With lives at stake, Cari was willing to risk her job to do honest research. Her passion for honesty makes her the kind of employee you too would do well to hire.
The Consequences of Dishonesty: One Strike and You’re Out
Many years ago I had the privilege of attending a week-long leadership seminar at Gallup in Lincoln, Nebraska. The late Donald O. Clifton, who was president of Gallup, told the group how the organization deals with employees who have done something dishonest, such as rigging data in a survey. “They’re fired,” he said. “Immediately.”
“Even if it’s just one offence?” I asked him.
“That’s right. Because people need to be confident that our surveys and polls are conducted with integrity. Otherwise, our product is meaningless.
I asked Alan Murray, former president of the Pew Research Center, if he thought Clifton’s policy was too harsh. He didn’t think so. “The Pew Center considers its greatest asset to be the trust people have in the information provided by the center,” Murray told me via Zoom. “So anything that has the potential to damage public trust is an existential threat to the work of the center. Reliability is at the heart of the Pew brand.
Honesty and your brand
Advertising legend Walter Landor once said that “a brand is a promise”. The logo of one of your favorite companies is more than just a cool graphic. The company is basically telling you, “You can continue to buy that service or product knowing that we stand behind what we sell. And if we let you down somehow, we’ll make it right.
Dishonesty at all levels of the company threatens this implicit promise. “I have the privilege of having worked for several great brands, and when you think about what makes brands powerful, it is all about trust,” added Alan Murray. “The public has some understanding that what they get when they see this mark is something they can count on and rely on to a greater degree than what they might find elsewhere. I regard maintaining the public trust as my highest objective.
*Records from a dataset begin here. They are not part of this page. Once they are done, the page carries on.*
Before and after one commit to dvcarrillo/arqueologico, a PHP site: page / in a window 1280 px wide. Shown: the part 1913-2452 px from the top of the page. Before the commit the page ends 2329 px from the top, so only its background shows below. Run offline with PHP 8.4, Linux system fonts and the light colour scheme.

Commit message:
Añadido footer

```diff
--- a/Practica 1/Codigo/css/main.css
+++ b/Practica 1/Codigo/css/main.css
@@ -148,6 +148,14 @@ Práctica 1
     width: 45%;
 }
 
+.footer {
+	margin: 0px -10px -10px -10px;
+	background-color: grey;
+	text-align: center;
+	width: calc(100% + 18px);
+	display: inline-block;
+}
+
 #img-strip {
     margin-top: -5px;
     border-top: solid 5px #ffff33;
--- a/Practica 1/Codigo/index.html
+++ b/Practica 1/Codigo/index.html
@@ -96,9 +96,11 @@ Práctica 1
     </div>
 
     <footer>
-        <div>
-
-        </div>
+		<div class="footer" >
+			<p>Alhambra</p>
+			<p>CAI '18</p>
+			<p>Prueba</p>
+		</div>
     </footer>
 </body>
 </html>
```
The power, influence and integrity of a company directly depend on the honesty of its employees.
Honesty is a feeling, not just a series of actions.
Honest people are a boon to your business.
It can make sense to fire someone for just one dishonest act.
The reputation of your brand depends on the honesty of your team members and yourself.